*** Data for processing ***

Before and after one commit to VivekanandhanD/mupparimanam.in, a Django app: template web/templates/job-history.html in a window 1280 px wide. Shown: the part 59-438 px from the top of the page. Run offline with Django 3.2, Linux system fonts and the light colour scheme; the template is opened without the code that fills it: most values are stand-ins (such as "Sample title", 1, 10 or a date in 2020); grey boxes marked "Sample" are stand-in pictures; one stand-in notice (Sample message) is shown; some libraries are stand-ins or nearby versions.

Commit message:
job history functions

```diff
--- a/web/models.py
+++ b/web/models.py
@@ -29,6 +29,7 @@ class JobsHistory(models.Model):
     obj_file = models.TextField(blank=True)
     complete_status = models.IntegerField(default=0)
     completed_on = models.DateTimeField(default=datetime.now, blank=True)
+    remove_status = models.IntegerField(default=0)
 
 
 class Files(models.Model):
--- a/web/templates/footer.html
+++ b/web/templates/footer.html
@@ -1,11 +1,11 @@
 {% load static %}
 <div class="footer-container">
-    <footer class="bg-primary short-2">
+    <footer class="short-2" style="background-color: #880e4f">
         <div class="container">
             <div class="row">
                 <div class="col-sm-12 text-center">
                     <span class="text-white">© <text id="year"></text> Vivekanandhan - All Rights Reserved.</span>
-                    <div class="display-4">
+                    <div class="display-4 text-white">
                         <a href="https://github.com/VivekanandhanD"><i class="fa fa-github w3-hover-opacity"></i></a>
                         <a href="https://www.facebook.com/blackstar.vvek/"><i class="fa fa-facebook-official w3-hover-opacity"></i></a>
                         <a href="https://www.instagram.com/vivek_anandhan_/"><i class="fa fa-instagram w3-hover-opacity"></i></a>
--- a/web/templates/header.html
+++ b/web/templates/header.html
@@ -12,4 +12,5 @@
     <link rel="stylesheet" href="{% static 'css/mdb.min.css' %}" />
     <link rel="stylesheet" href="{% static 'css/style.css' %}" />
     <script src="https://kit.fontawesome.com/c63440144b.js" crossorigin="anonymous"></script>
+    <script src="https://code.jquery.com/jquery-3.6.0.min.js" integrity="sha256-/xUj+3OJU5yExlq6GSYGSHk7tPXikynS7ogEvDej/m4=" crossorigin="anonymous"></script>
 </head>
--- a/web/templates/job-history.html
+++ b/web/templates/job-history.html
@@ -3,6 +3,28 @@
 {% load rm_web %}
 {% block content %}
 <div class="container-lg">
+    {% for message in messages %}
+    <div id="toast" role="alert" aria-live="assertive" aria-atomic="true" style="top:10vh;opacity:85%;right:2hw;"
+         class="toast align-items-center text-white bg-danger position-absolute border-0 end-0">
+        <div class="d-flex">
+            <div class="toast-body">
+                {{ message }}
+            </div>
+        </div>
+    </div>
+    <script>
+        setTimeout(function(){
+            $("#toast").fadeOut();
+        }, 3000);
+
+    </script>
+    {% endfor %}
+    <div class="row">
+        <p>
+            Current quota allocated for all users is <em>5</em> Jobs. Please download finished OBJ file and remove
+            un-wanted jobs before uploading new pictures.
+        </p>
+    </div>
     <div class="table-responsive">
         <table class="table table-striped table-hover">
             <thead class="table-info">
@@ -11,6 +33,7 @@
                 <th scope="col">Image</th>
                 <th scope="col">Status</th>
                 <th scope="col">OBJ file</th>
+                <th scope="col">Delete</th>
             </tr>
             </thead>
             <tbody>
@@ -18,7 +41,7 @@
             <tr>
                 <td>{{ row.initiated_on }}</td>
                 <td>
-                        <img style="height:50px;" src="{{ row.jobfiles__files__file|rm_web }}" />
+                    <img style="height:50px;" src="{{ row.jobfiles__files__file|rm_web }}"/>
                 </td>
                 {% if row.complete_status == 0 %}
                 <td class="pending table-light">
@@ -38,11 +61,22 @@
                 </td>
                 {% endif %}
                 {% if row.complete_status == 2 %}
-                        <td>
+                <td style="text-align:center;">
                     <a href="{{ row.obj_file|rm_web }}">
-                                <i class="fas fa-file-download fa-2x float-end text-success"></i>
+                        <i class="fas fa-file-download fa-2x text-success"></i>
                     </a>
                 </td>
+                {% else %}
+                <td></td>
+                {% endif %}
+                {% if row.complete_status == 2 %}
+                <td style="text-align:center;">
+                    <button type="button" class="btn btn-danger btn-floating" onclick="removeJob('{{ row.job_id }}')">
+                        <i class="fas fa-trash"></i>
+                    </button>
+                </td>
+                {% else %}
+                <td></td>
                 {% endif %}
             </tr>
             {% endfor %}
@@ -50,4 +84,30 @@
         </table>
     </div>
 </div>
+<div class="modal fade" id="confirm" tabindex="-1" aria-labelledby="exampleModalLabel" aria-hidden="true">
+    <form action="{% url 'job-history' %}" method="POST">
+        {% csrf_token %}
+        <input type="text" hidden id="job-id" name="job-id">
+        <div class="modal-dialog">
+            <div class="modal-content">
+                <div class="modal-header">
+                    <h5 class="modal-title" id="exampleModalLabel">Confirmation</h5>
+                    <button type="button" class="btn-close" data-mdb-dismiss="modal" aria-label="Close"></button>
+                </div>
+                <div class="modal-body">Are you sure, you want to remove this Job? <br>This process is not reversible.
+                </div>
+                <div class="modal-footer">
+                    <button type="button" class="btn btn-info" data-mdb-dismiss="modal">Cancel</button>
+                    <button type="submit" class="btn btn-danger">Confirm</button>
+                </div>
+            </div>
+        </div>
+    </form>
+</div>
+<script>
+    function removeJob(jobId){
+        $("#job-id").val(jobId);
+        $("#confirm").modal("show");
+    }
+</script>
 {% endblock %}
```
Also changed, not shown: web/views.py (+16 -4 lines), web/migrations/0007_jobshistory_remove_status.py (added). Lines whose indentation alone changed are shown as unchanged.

*** End of Data for processing ***

* Task to carry out
Reply with a number alone, the number of lines of the records that hold the word "templates".

* Expected output
7